A Frisco pastor said he has become a “target of the cancel culture” and of what he says are nationwide attacks on people of faith after his rhetoric drew national attention and condemnation from community members.
KingdomLife pastor Brandon Burden posted a video statement to the church’s YouTube channel Monday, about two weeks after the Jan. 10 service in which he urged his congregants to keep their guns loaded and stock up on food and water before President Joe Biden’s inauguration and cited “prophetic voices” who said God told them Donald Trump would be president for eight years.
“Make no mistake about it,” Burden said in the video. “I am a target of the cancel culture and the establishment media is coming after me. But it is not just about me. People of faith are under attack in this country. ... Sadly, we will see many more attacks of this nature as time goes on.”
The pastor also said that it’s unfortunate some of his words have caused people pain and that he forgives those who betrayed him.
“For those who have felt the need to abandon me or to even run down my name, I want you to know that I forgive you,” he said. “I realize that some of the words I spoke were inartfully said, and it has caused some of you to catch some heat.”
City leaders and residents have called Burden’s rhetoric “dangerous” and “not good for Frisco.” Council members Shona Huffman, Brian Livingston and Will Sowell took to Facebook to denounce his comments, while community members flooded social media and addressed their concerns during a Jan. 19 council meeting.
Burden said in Monday’s video that he didn’t intend to promote violence, but instead wanted to encourage congregants to practice self-defense during a time of heightened division in the country.
“Many people are afraid and have been asking me as a pastor what to do,” he said, adding that “radical groups like antifa” have threatened to harm suburban residents and have placed piles of bricks to use in attacks around Frisco — a rumor that surfaced during last summer’s Black Lives Matters protests and was proven false. Police said the bricks were left for a construction project.

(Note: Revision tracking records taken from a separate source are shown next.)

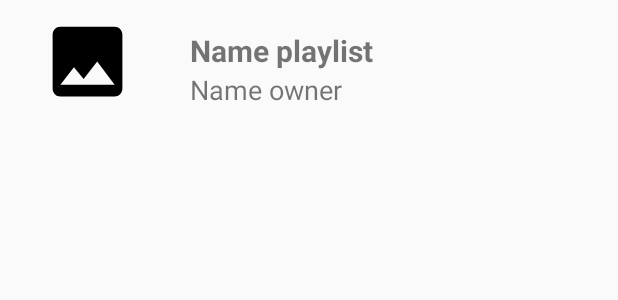
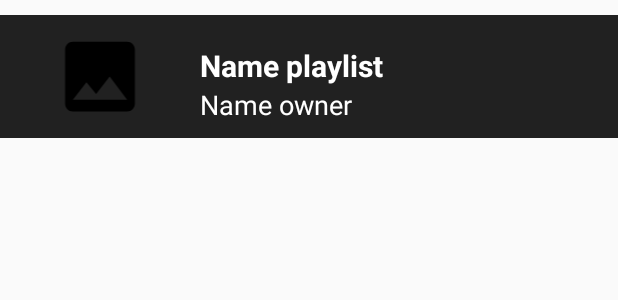
Before and after one commit to vninomtz/MovilClientLisMusic, an Android app: the layout playlist_item_layout.xml on its own in the app's theme, with its tools: preview values and no code run, on a phone screen of 412 x 824 dp. Shown: the top 300 px of the screen. Run offline under Robolectric (Android 15) with nearby library versions, the phone set to English and light mode, and no system bars; network calls fail.

```diff
--- a/code/app/src/main/java/com/uv/lismusicjava/ui/library/adapters/PlaylistAdapter.java
+++ b/code/app/src/main/java/com/uv/lismusicjava/ui/library/adapters/PlaylistAdapter.java
@@ -44,9 +44,9 @@ public class PlaylistAdapter extends RecyclerView.Adapter<PlaylistAdapter.Playli
 
     @Override
     public void onBindViewHolder(@NonNull PlaylistViewHolder holder, int position) {
-        holder.namePlaylist.setText(listPlaylist.get(position).getName());
-        holder.nameOwner.setText((listPlaylist.get(position).getOwner()));
-        Glide.with(context).load(listPlaylist.get(position).getImage()).into(holder.image);
+        holder.namePlaylist.setText(listPlaylist.get(position).getTitle());
+        holder.nameOwner.setText((listPlaylist.get(position).getIdAccount()));
+        Glide.with(context).load(listPlaylist.get(position).getCover()).into(holder.image);
 
 
     }
--- a/code/app/src/main/res/layout/fragment_library.xml
+++ b/code/app/src/main/res/layout/fragment_library.xml
@@ -11,12 +11,14 @@
         android:id="@+id/pagerLibrary"
         android:layout_width="match_parent"
         android:layout_height="match_parent"
-        app:layout_constraintBottom_toBottomOf="parent" >
+        app:layout_constraintBottom_toTopOf="parent"
+        android:layout_marginBottom="50dp">
 
         <com.google.android.material.tabs.TabLayout
             android:id="@+id/tab_layoutLibrary"
             android:layout_width="match_parent"
-            android:layout_height="wrap_content" />
+            android:layout_height="wrap_content"
+            app:tabTextColor="@color/primaryTextColor"/>
     </androidx.viewpager.widget.ViewPager>
 
 </androidx.constraintlayout.widget.ConstraintLayout>
--- a/code/app/src/main/res/layout/playlist_item_layout.xml
+++ b/code/app/src/main/res/layout/playlist_item_layout.xml
@@ -4,13 +4,18 @@
     xmlns:tools="http://schemas.android.com/tools"
     android:layout_width="match_parent"
     android:layout_height="wrap_content"
-    android:orientation="horizontal">
+    android:orientation="horizontal"
+    android:background="@color/primaryColor"
+    android:layout_marginRight="0dp"
+    android:layout_marginLeft="0dp"
+    android:layout_marginTop="10dp" >
 
 
     <ImageView
         android:id="@+id/imageView_playlist_item"
         android:layout_width="wrap_content"
         android:layout_height="match_parent"
+        android:layout_marginLeft="10dp"
         android:layout_marginTop="10dp"
         android:layout_marginBottom="10dp"
         android:layout_weight="1"
@@ -31,7 +36,8 @@
             android:layout_height="wrap_content"
             android:text="Name playlist"
             android:textSize="20sp"
-            android:textStyle="bold" />
+            android:textStyle="bold"
+            android:textColor="@color/primaryTextColor"/>
 
         <TextView
             android:id="@+id/textView_nameOwner_playlist_item"
@@ -39,7 +45,8 @@
             android:layout_height="wrap_content"
             android:layout_marginBottom="10dp"
             android:text="Name owner"
-            android:textSize="18sp" />
+            android:textSize="18sp"
+            android:textColor="@color/primaryTextColor"/>
 
     </LinearLayout>
 </LinearLayout>
--- a/code/build.gradle
+++ b/code/build.gradle
@@ -8,7 +8,7 @@ buildscript {
 
     }
     dependencies {
-        classpath 'com.android.tools.build:gradle:3.6.3'
+        classpath 'com.android.tools.build:gradle:4.0.0'
 
 
         // NOTE: Do not place your application dependencies here; they belong
```
Also changed, not shown: code/app/build.gradle (+4 -4 lines), code/app/src/main/java/com/uv/lismusicjava/domain/Playlist.java (+31 -27 lines), code/app/src/main/java/com/uv/lismusicjava/ui/library/PlaylistLibraryFragment.java (+5 -3 lines), code/gradle/wrapper/gradle-wrapper.properties.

During the Jan. 10 service, Burden referred to the state’s Castle Doctrine, which says it is illegal for a resident to shoot a trespasser on the lawn, but legal to shoot a person who attempts to enter a home.
Burden also said in Monday’s video that he forgives people who are trying to shut down the church or have threatened him and his family. He is “humbled and grateful” to those who have reached out with words of support or prayed for him.

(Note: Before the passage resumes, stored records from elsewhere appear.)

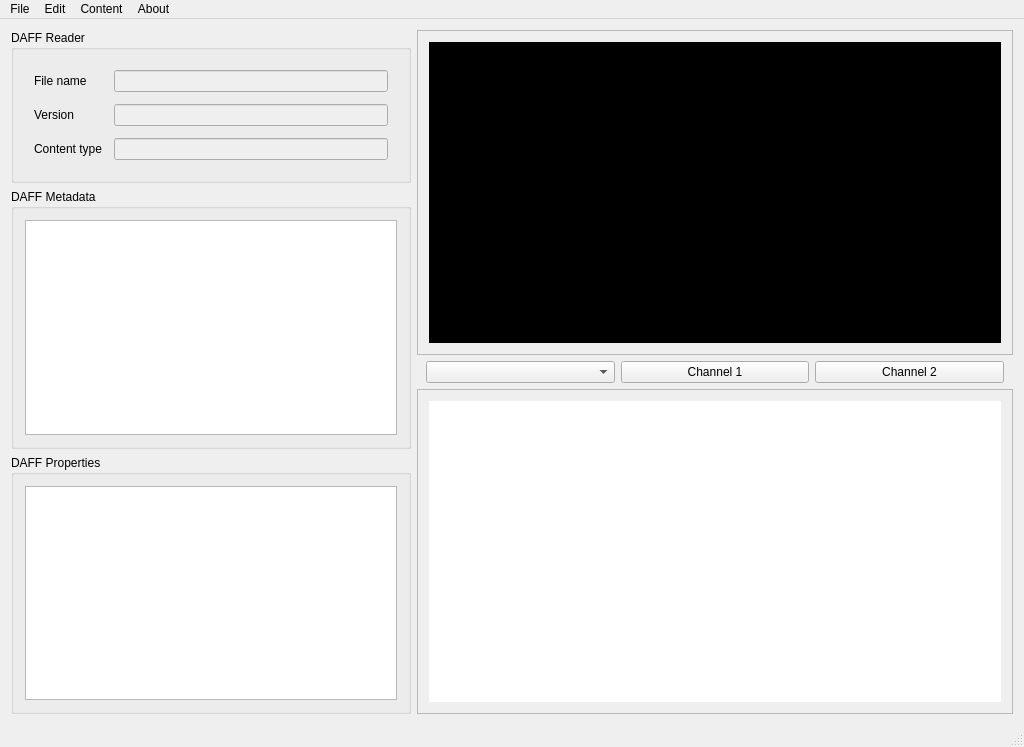
Before: the Qt Designer form apps/viewer/ui/QDAFFViewerWindow.ui in svn2github/opendaff, drawn with Qt 5.
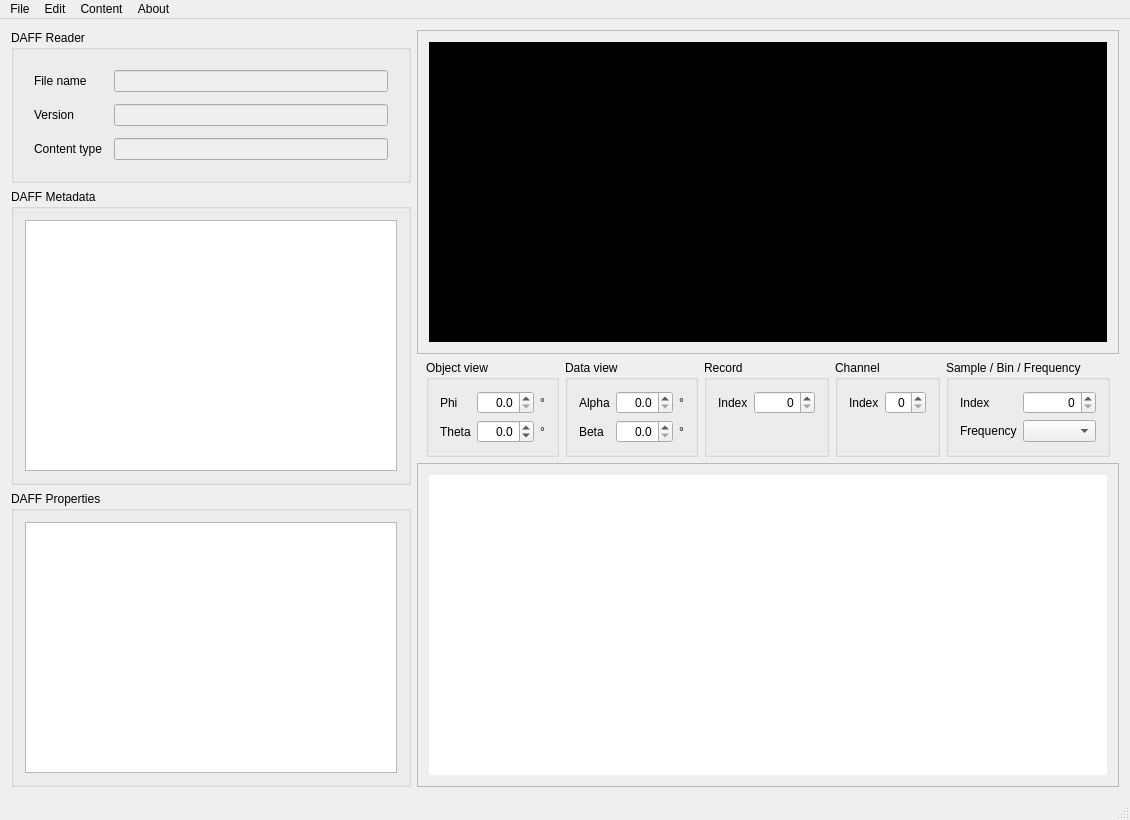
After: the same form once the commit is applied. Custom widgets are drawn as their Qt base class.

Commit message: upd: progress on control panel for content view. frequency switcher already running.

What changed in the file:
```diff
--- a/apps/viewer/ui/QDAFFViewerWindow.ui
+++ b/apps/viewer/ui/QDAFFViewerWindow.ui
@@ -6,8 +6,8 @@
    <rect>
     <x>0</x>
     <y>0</y>
-    <width>1024</width>
-    <height>747</height>
+    <width>1102</width>
+    <height>812</height>
    </rect>
   </property>
   <property name="acceptDrops">
@@ -196,20 +196,229 @@
            <number>9</number>
           </property>
           <item>
-           <widget class="QComboBox" name="comboBox_FrequencySelector"/>
+           <widget class="QGroupBox" name="groupBox_ObjectView">
+            <property name="title">
+             <string>Object view</string>
+            </property>
+            <layout class="QGridLayout" name="gridLayout_3">
+             <item row="0" column="1">
+              <widget class="QDoubleSpinBox" name="doubleSpinBox_Phi">
+               <property name="alignment">
+                <set>Qt::AlignRight|Qt::AlignTrailing|Qt::AlignVCenter</set>
+               </property>
+               <property name="decimals">
+                <number>1</number>
+               </property>
+               <property name="maximum">
+                <double>360.000000000000000</double>
+               </property>
+               <property name="singleStep">
+                <double>5.000000000000000</double>
+               </property>
+              </widget>
+             </item>
+             <item row="1" column="0">
+              <widget class="QLabel" name="label_2">
+               <property name="text">
+                <string>Theta</string>
+               </property>
+              </widget>
+             </item>
+             <item row="1" column="1">
+              <widget class="QDoubleSpinBox" name="doubleSpinBox_Theta">
+               <property name="alignment">
+                <set>Qt::AlignRight|Qt::AlignTrailing|Qt::AlignVCenter</set>
+               </property>
+               <property name="decimals">
+                <number>1</number>
+               </property>
+               <property name="minimum">
+                <double>-90.000000000000000</double>
+               </property>
+               <property name="maximum">
+                <double>90.000000000000000</double>
+               </property>
+               <property name="singleStep">
+                <double>5.000000000000000</double>
+               </property>
+              </widget>
+             </item>
+             <item row="0" column="0">
+              <widget class="QLabel" name="label">
+               <property name="text">
+                <string>Phi</string>
+               </property>
+              </widget>
+             </item>
+             <item row="0" column="2">
+              <widget class="QLabel" name="label_5">
+               <property name="text">
+                <string>°</string>
+               </property>
+              </widget>
+             </item>
+             <item row="1" column="2">
+              <widget class="QLabel" name="label_6">
+               <property name="text">
+                <string>°</string>
+               </property>
+              </widget>
+             </item>
+            </layout>
+           </widget>
           </item>
           <item>
-           <widget class="QPushButton" name="pushButton_Channel1">
-            <property name="text">
-             <string>Channel 1</string>
+           <widget class="QGroupBox" name="groupBox_DataView">
+            <property name="title">
+             <string>Data view</string>
             </property>
+            <layout class="QGridLayout" name="gridLayout_4">
+             <item row="0" column="2">
+              <widget class="QLabel" name="label_3">
+               <property name="text">
+                <string>Alpha</string>
+               </property>
+              </widget>
+             </item>
+             <item row="0" column="3">
+              <widget class="QDoubleSpinBox" name="doubleSpinBox_Alpha">
+               <property name="alignment">
+                <set>Qt::AlignRight|Qt::AlignTrailing|Qt::AlignVCenter</set>
+               </property>
+               <property name="decimals">
+                <number>1</number>
+               </property>
+               <property name="maximum">
+                <double>360.000000000000000</double>
+               </property>
+               <property name="singleStep">
+                <double>5.000000000000000</double>
+               </property>
+              </widget>
+             </item>
+             <item row="1" column="3">
+              <widget class="QDoubleSpinBox" name="doubleSpinBox_Beta">
+               <property name="alignment">
+                <set>Qt::AlignRight|Qt::AlignTrailing|Qt::AlignVCenter</set>
+               </property>
+               <property name="decimals">
+                <number>1</number>
+               </property>
+               <property name="maximum">
+                <double>180.000000000000000</double>
+               </property>
+               <property name="singleStep">
+                <double>5.000000000000000</double>
+               </property>
+              </widget>
+             </item>
+             <item row="1" column="2">
+              <widget class="QLabel" name="label_4">
+               <property name="text">
+                <string>Beta</string>
+               </property>
+              </widget>
+             </item>
+             <item row="0" column="4">
+              <widget class="QLabel" name="label_7">
+               <property name="text">
+                <string>°</string>
+               </property>
+              </widget>
+             </item>
+             <item row="1" column="4">
+              <widget class="QLabel" name="label_8">
+               <property name="text">
+                <string>°</string>
+               </property>
+              </widget>
+             </item>
+            </layout>
            </widget>
           </item>
           <item>
-           <widget class="QPushButton" name="pushButton_Channel2">
-            <property name="text">
-             <string>Channel 2</string>
+           <widget class="QGroupBox" name="groupBox_Record">
+            <property name="title">
+             <string>Record</string>
             </property>
+            <layout class="QFormLayout" name="formLayout">
+             <item row="0" column="0">
+              <widget class="QLabel" name="label_9">
+               <property name="text">
+                <string>Index</string>
+               </property>
+              </widget>
+             </item>
+             <item row="0" column="1">
+              <widget class="QSpinBox" name="spinBox_RecordIndex">
+               <property name="alignment">
+                <set>Qt::AlignRight|Qt::AlignTrailing|Qt::AlignVCenter</set>
+               </property>
+               <property name="maximum">
+                <number>64800</number>
+               </property>
+              </widget>
+             </item>
+            </layout>
+           </widget>
+          </item>
+          <item>
+           <widget class="QGroupBox" name="groupBox_Channel">
+            <property name="title">
+             <string>Channel</string>
+            </property>
+            <layout class="QFormLayout" name="formLayout_3">
+             <item row="1" column="0">
+              <widget class="QLabel" name="label_12">
+               <property name="text">
+                <string>Index</string>
+               </property>
+              </widget>
+             </item>
+             <item row="1" column="1">
+              <widget class="QSpinBox" name="spinBox_ChannelIndex">
+               <property name="alignment">
+                <set>Qt::AlignRight|Qt::AlignTrailing|Qt::AlignVCenter</set>
+               </property>
+               <property name="maximum">
+                <number>12</number>
+               </property>
+              </widget>
+             </item>
+            </layout>
+           </widget>
+          </item>
+          <item>
+           <widget class="QGroupBox" name="groupBox_Frequency">
+            <property name="title">
+             <string>Sample / Bin / Frequency</string>
+            </property>
+            <layout class="QFormLayout" name="formLayout_4">
+             <item row="0" column="0">
+              <widget class="QLabel" name="label_11">
+               <property name="text">
+                <string>Index</string>
+               </property>
+              </widget>
+             </item>
+             <item row="0" column="1">
+              <widget class="QSpinBox" name="spinBox_FrequencyIndex">
+               <property name="alignment">
+                <set>Qt::AlignRight|Qt::AlignTrailing|Qt::AlignVCenter</set>
+               </property>
+              </widget>
+             </item>
+             <item row="1" column="0">
+              <widget class="QLabel" name="label_10">
+               <property name="text">
+                <string>Frequency</string>
+               </property>
+              </widget>
+             </item>
+             <item row="1" column="1">
+              <widget class="QComboBox" name="comboBox_FrequencySelector"/>
+             </item>
+            </layout>
            </widget>
           </item>
          </layout>
@@ -250,7 +459,7 @@
     <rect>
      <x>0</x>
      <y>0</y>
-     <width>1024</width>
+     <width>1102</width>
      <height>21</height>
     </rect>
    </property>
```
Left out of the diff: 24 changed lines with no effect on the pictures. The commit also changes 3 other files.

The pastor also said that some of his comments “were not said the way that I meant to say them,” and that he’s seeking the Lord’s help to communicate more clearly.
“I will be more careful about my words as God works with me and through me,” Burden said. “But I will never back down from standing up for the Judeo-Christian values that are at the core of the American concept from the very inception.”
The Associated Press contributed to this report.